- Making them feel talented at the game by earning money.
- Keeping them interested in the game by unlocking new experiences.
The feeling of progressing through the game and earning virtual currencies is so powerful that many Call of Duty players willingly opt to enter “prestige mode”, willingly giving up all of their guns and upgrades to go through the leveling up process all over again. That’s how powerful virtual currencies can be.
Using Virtual Currency in Your App
Some of the most successful casual games use virtual currencies to ration rewards and increase player participation. This is important for app design because you can use the same principles for mobile games.
Virtual currencies mesh especially well with free-to-play apps. They can help keep players engaged in your F2P game and encourage in-app purchasing.
FarmVille was one of the first games to popularize the use of virtual currencies in casual gaming. It used two currencies, farm cash and gasoline. The farm bucks were common and easily earned. Gas, conversely, requires the player to get help from a friend or pay real money. Of course, the game wouldn’t let you pass certain chokepoints without gas.
The genius of FarmVille’s two-currency system is its ability to suck in players. They play the game for free. They earn farm cash, triggering the same happy “rewarded” feeling you see in Call of Duty players. However, the game intentionally makes gasoline difficult to earn. When FarmVille stops the player and tells them to get more gas to continue, many players are willing to pay real money to keep going. They’re hooked.
The two-currency system isn’t a secret—many apps are using this system today because it works.For example, if a player buys a $5 pack of 300 gems and spends 250 gems on an in-game upgrade, they can’t get the remaining 50 gems back. This encourages them to spend more within the app.
To summarize, virtual currencies are powerful tools. They can be used to tickle the reward centers of a player’s brain and dole out new experiences to keep them interested. They can also help developers earn money.
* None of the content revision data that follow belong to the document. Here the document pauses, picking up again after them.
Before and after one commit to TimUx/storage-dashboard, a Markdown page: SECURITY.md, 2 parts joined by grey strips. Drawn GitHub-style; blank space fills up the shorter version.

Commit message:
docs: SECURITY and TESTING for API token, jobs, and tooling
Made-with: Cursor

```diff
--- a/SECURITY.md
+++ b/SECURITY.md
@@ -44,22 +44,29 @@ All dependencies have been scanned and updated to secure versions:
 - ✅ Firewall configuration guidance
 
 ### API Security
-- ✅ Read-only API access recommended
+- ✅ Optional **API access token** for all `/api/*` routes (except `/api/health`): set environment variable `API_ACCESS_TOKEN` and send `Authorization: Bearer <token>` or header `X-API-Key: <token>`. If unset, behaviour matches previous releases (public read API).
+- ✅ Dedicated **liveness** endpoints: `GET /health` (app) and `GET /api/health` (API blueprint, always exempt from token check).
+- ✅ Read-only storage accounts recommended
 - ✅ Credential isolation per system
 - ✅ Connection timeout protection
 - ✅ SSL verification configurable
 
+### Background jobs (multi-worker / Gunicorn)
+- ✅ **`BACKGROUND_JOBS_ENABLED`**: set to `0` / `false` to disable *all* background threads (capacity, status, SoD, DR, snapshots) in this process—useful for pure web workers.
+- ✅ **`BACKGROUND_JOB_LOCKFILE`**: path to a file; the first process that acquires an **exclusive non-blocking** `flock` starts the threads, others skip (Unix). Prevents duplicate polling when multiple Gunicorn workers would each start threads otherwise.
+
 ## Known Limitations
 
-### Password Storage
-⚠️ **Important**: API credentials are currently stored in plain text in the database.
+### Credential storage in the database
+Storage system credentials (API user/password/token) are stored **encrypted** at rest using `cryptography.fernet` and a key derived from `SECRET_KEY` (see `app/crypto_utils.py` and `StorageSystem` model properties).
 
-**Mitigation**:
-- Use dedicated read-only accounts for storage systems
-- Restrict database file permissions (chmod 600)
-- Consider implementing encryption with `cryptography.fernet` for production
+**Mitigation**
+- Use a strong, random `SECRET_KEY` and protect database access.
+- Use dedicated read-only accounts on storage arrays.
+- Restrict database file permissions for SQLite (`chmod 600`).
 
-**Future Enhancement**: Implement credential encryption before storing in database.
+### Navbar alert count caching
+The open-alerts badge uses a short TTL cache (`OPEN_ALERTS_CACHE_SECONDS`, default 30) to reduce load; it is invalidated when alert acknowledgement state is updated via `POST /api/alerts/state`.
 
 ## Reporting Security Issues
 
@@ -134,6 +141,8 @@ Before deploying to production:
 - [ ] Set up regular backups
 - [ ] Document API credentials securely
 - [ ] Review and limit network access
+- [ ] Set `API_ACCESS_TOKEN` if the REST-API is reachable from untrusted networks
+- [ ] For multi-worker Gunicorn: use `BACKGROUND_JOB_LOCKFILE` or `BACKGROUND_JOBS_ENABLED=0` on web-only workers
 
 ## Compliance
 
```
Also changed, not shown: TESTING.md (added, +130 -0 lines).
A word of caution, though. Casual gamers are used to gems, gas, farm bucks, and all other types of virtual currencies by now. If you lock too much of your game behind a paywall, you risk irritating your audience. Plants vs. Zombies 2, a free-to-play sequel to one of the best mobile games ever, bombed because it mishandled its microtransactions. Make sure your game is free-to-play, not pay-to-win.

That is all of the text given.